We have a small septic tank 2m4 which now needs emptying.  We anticipated around 150 Euro for the job but today have been told expect 150 Euro for the emptying, but another 350/400 for the disposal into the 'system' wherever that is. Does anyone have any experience?



That seems a lot. Why does your septic tank need emptying? It should soak away. We had a sesspit (no soak away) in the UK and used to pay about €80 every 4 months to get it emptied. Sorry, I don't know the price here but it seems extortionate.

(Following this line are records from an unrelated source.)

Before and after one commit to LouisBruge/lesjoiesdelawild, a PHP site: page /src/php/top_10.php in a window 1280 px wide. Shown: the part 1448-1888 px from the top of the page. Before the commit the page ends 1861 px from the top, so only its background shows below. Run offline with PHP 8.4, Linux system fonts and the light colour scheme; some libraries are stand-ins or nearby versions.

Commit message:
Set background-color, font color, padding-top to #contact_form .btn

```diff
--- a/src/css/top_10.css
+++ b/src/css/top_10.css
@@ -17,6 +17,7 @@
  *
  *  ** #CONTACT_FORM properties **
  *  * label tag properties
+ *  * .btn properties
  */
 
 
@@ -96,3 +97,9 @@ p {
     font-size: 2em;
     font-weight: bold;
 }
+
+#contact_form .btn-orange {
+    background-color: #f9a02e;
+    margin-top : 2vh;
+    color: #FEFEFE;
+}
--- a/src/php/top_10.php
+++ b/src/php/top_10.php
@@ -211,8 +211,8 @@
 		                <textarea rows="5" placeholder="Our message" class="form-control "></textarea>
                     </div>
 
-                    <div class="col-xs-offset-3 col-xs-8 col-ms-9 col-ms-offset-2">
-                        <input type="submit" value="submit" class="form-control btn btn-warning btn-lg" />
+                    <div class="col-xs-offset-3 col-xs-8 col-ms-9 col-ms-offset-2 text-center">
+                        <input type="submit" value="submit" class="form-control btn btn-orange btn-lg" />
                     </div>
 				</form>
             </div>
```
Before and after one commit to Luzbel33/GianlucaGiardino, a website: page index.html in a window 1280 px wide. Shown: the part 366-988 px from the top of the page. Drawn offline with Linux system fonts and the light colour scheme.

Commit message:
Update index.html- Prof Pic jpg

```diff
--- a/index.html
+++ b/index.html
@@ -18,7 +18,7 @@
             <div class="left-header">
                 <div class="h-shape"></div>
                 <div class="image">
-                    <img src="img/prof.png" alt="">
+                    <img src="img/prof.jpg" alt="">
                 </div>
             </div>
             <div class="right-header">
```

Septic tanks do accumulate a sediment composed of stuff that the microbes working in the tank can't convert to water or gas. The rate at which this indigestible sludge builds up varies depending on several factors, but it will happen sooner or later in any septic tank that's being used. It appears that our "septic tank" was constructed by someone local at some point using very basic techniques. As far as I can tell, it did not have a soakaway of any sort, but the liquids just disperse into the ground via porous brick walls. After we'd been in the house for around three years without having it pumped, it started to overflow. This lovely event was likely due to the damp weather of late 2009 making the ground so saturated that the tank was not able to drain away. My solution was to dig trenches to make a soakaway and then knock a hole in the side of the tank to make a connection to the new soakaway. More than a year on, that solution seems to me working well. The trees growing near the trench I dug are also doing very well! Poking a stick into the tank suggests that there's a considerable amount of semi-solid muck on the bottom. We've discussed this with locals and been told that we can probably expect to pay something along the lines of the prices you quote, Babyeddiedog, if we want to have it done correctly. The cost of pumping and transporting is much less than the fee charged to dump the sludge in the local sewage treatment plant. The alternative that has been suggested is that we just buy a robust submersible pump and disperse the contents of the tank over some of our land. Our situation is such that this would be possible without any of our neighbours being bothered in any way. Since it sounds like something that has considerable comic potential, I'm inclined to take the DIY approach. Al

They are clearly talking sh+t! Trying to pull a fast one. We have one that would serve a family of eight, it has a run-off system so we only need to empty it every two years. The first time we did it we paid a 'Espurgo' (professional tank emptier) and it cost €100, second time €150 because he found a blocked pipe and stayed longer than normal. Had it done again last month and paid a local farmer €50 he took it to the communal sewer and didn't have to pay anything. So if you know 'people' localy try to get friendly with a farmer (you may have to bake a cake or something but it's well worth it!) Alternatively I would find another Espurgo because there is no way you should pay what you have been asked.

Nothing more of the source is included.